For a deeper read on factors to consider when setting your terms and implementing this into your booking process, take a look at NASGP's Thriving as a GP locum handbook.

The final part of this is the actual negotiation itself. Obviously, how your rate gets negotiated will change with each particular practice. That said, the principles of negotiation do not change whether it is carried out on the phone, by email or any other means of communication.

Working for the NHS means that most doctors have very little experience of negotiation, which can make this an anxious experience. As with most things in life, negotiation is a learned skill, so don’t worry, you’ll get better at it!

The internet has some very useful resources which can help with this. Locum rates are not as fluid as day rates that are paid to freelancers in the private sector; however, the advice that is available to freelancers is still highly applicable. For example, this guide to assertiveness for freelancers has a great chapter on negotiating your rates.

Clear Terms and Conditions that protect our professional standards, autonomy for GPs to determine their safe working boundaries and giving clear written confirmations of work agreed in advance are all key reasons why NASGP developed LocumDeck, which is provided as part of NASGP membership.

Set your own rates and terms using NASGP's LocumDeck, our online booking and invoicing tool that's free to NASGP members and allows you to fully customise every aspect of your locum work. LocumDeck's optional Instant Book feature allows you to completely bypass the negotiation phase which can be time-consuming and error-prone for both practice and GP.

  • predefine your terms and booking parameters in advance
  • tailored to each individual practice
  • publish your availability
  • wait for the work to come to you, on your terms

Learn more about Instant Book with our LocumDeck Help FAQs and videos

Historical context | NASGP & BMA guidance for negotiating and setting your GP locum rates

In the past the BMA published a range of ‘suggested fees’ for locums, but in 1999 the Office of Fair Trading (OFT) advised that publication of locum rates was anti-competitive in the context of the Competition Act 1998. As a result, the BMA's "Fee Guidance Schedule (FGS) 12, Fees for GP Non-principals" was withdrawn, and guidance issued to BMA staff that no advice could be given to their members on locum rates.
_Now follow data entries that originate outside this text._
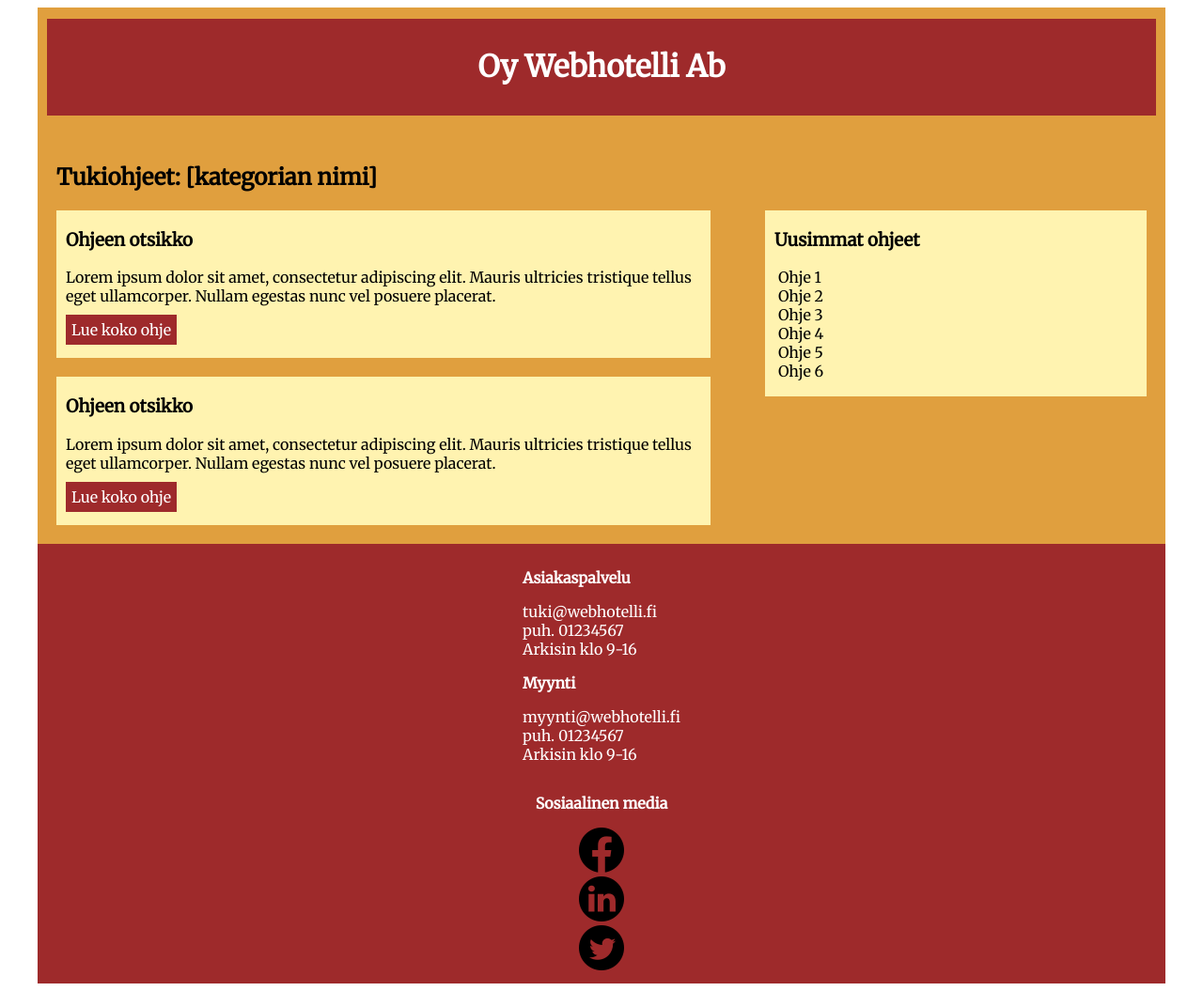
After one commit to BenkkuH/Projekti, a PHP site: page /Projektityo_kategoria.html in a window 1280 px wide. The commit adds this page. Shown: the whole page at 94% size. Run offline with PHP 8.4, Linux system fonts and the light colour scheme.

Commit message:
muutoksia

```diff
--- /dev/null
+++ b/-etusivu/Projektityo_kategoria.css
@@ -0,0 +1,144 @@
+* {
+	max-width: 100%;
+	box-sizing: border-box;
+	font-family: 'Merriweather';
+}
+
+#sailio{
+	max-width: 1200px;
+	padding-top: 2px;
+	margin-left: auto;
+	margin-right: auto;
+	background-color: #E09F3E;
+}
+
+main{
+	padding: 20px;
+}
+
+header{
+	padding: 10px;
+	margin: 10px;
+	background-color: #9E2A2B;
+}
+
+header h1{
+	text-align: center;
+}
+
+a.otsikkolinkki{
+	text-decoration: none;
+	color: #FFFFFF;
+}
+
+main h2{
+	margin-top: 20px;
+	margin-left: auto;
+	margin-right: auto;
+}
+
+section.ohje {
+	padding-left: 10px;
+	padding-bottom: 20px;
+	padding-right: 10px;
+	padding-top: 1px;
+	margin-left: auto;
+	margin-right: auto;
+	margin-bottom: 20px;
+	background-color: #FFF3B0;
+}
+
+#ohjesailio{
+	margin-left: auto;
+	margin-right: auto;
+	margin-top: 40px;
+	background-color: #FFF3B0;
+	padding-top: 1px;
+	padding-bottom: 1px;
+}
+
+#ohjesailio h3{
+	margin-left: 10px;
+}
+
+a.ohjelinkki{
+	color: white;
+	padding: 6px;
+	background-color:#9E2A2B;
+	text-decoration: none;
+}
+
+#linkit ul{
+	list-style: none;
+	padding-left: 14px;
+}
+
+#linkit li{
+	padding-left: -5px;
+}
+
+a.linkki{
+	text-decoration: none;
+	color: #000000;
+}
+
+footer{
+	padding: 10px;
+	background-color: #9E2A2B;
+	color: #FFFFFF;
+}
+
+.footer_info{
+	text-align: left;
+	display: inline-block;
+}
+
+.footer_sisalto{
+	display: block;
+	margin-left: auto;
+	margin-right: auto;
+	text-align: center;
+}
+
+.somekuvat{
+	margin: 0;
+	padding: 0;
+}
+
+.facebook_linkki {
+	list-style: none;
+}
+.linkedin_linkki {
+	list-style: none;
+}
+.twitter_linkki {
+	list-style: none;
+}
+
+@media screen and (min-width: 600px) {
+
+	#kategoriasailio{
+		float: left;
+		width: 60%;
+	}
+
+	#ohjesailio{
+		float: right;
+		width: 35%;
+		margin-top: 0;
+	}
+
+	footer{
+		clear: both;
+
+	}
+
+
+
+}
+
+
+@media screen and (min-width: 800px) {
+
+
+}
--- /dev/null
+++ b/-etusivu/Projektityo_kategoria.html
@@ -0,0 +1,123 @@
+<!DOCTYPE html>
+<html lang="fi">
+	<head>
+		<meta charset="UTF-8">
+		<title>Kategoria</title>
+		<link rel="stylesheet" type="text/css" href="Projektityo_kategoria.css">
+		<link href='https://fonts.googleapis.com/css?family=Merriweather' rel='stylesheet'>
+		<meta name="viewport" content="width=device-width, initial-scale=1.0">
+
+		<style>
+
+		</style>
+
+	</head>
+
+	<body>
+
+		<div id="sailio">
+
+			<header>
+				<div id="otsikko">
+					<a class="otsikkolinkki" href="etusivu.html"><h1>Oy Webhotelli Ab</h1></a>
+				</div>
+			</header>
+
+			<main>
+				<h2>Tukiohjeet: [kategorian nimi]</h2>
+
+				<div id="kategoriasailio">
+
+
+					<section class="ohje">
+
+						<h3>Ohjeen otsikko</h3>
+						<p>Lorem ipsum dolor sit amet, consectetur adipiscing elit. Mauris ultricies tristique tellus eget
+						ullamcorper. Nullam egestas nunc vel posuere placerat.</p>
+						<a class="ohjelinkki" href="#linkki">Lue koko ohje</a>
+
+					</section>
+
+					<section class="ohje">
+
+						<h3>Ohjeen otsikko</h3>
+						<p>Lorem ipsum dolor sit amet, consectetur adipiscing elit. Mauris ultricies tristique tellus eget
+						ullamcorper. Nullam egestas nunc vel posuere placerat.</p>
+						<a class="ohjelinkki" href="#linkki">Lue koko ohje</a>
+
+					</section>
+
+
+				</div>
+
+				<div id="ohjesailio">
+
+					<h3>Uusimmat ohjeet</h3>
+
+					<nav id="linkit">
+						<ul>
+							<li><a class="linkki" href="#linkki">Ohje 1 </a></li>
+							<li><a class="linkki" href="#linkki">Ohje 2 </a></li>
+							<li><a class="linkki" href="#linkki">Ohje 3 </a></li>
+							<li><a class="linkki" href="#linkki">Ohje 4 </a></li>
+							<li><a class="linkki" href="#linkki">Ohje 5 </a></li>
+							<li><a class="linkki" href="#linkki">Ohje 6 </a></li>
+				        </ul>
+					</nav>
+				</div>
+
+			</main>
+
+			<footer>
+
+				<div class="footer_sisalto">
+					<div class="footer_info">
+
+						<div class="aspa_info">
+
+							<p><b>Asiakaspalvelu</b></p>
+							<p>tuki@webhotelli.fi<br>
+							puh. 01234567<br>
+							Arkisin klo 9-16</p>
+
+						</div>
+
+						<div class="myynti_info">
+
+							<p><b>Myynti</b></p>
+							<p>myynti@webhotelli.fi<br>
+							puh. 01234567<br>
+							Arkisin klo 9-16</p>
+
+						</div>
+
+
+
+					</div>
+
+					<ul class="somekuvat">
+
+						<p><b>Sosiaalinen media</b></p>
+
+						<li class="facebook_linkki">
+							<a href="https://www.facebook.com/"><img alt="Facebook" src="facebook_logo.png"</a>
+						</li>
+						<li class="linkedin_linkki">
+							<a href="https://www.linkedin.com/?trk=seo-authwall-base_nav-header-logo"><img alt="Linkedin" src="linkedin_logo.png"</a>
+						</li>
+						<li class="twitter_linkki">
+							<a href="https://twitter.com/"><img alt="Twitter" src="twitter_logo.png"</a>
+						</li>
+
+
+					</ul>
+
+
+				</div>
+
+			</footer>
+
+		</div>
+
+	</body>
+</html>
--- a/-etusivu/etusivu.css
+++ b/-etusivu/etusivu.css
@@ -5,12 +5,13 @@
 }
 
 #sailio {
-	max-width: 1200px;
+	/*max-width: 1200px;*/
 	margin-left: auto;
 	margin-right: auto;
 	padding-top: 2px;
 	/*border: 3px solid black;*/
 	background-color: #e09f3e;
+	background-size: cover;
 
 }
 
```
Also changed, not shown: -etusivu/facebook_logo.png (added), -etusivu/linkedin_logo.png (added), -etusivu/twitter_logo.png (added).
The BMA's publication of a locum rates, or even a minimum or maximum level of fees, was considered anti-competitive by the OFT, and those who participated in ‘price fixing’ could be fined up to 10% of their UK turnover for up to three years.

The BMA’s policy was to maintain full compliance with the advice provided by the OFT in 1999, and so worked with the NASGP to provide a helpful checklist in spreadsheet form to allow GP locums to calculate their own rates, and was subject to careful legal scrutiny by the BMA’s lawyers to ensure compliance with competition law, and other accountancy related advice has been subject to careful scrutiny by specialist medical accountants.

This guidance has been produced to support all parties involved in negotiating for GP locum services.

Please note that these notes must not be considered as providing any guide to the level of fees that may be set by GP locums. Competition Law is complex and anyone with a Competition Law enquiry must seek appropriate legal advice.

And don't forget that it is not just your rate that you are negotiating; your contractual terms are an integral part of your agreement, and you need to ensure that they are also acceptable to both parties.

The BMA and NASGP are not liable for any loss or damage, howsoever arising, which is occasioned to anyone acting, omitting to act or refraining from acting in reliance upon the contents of this advice.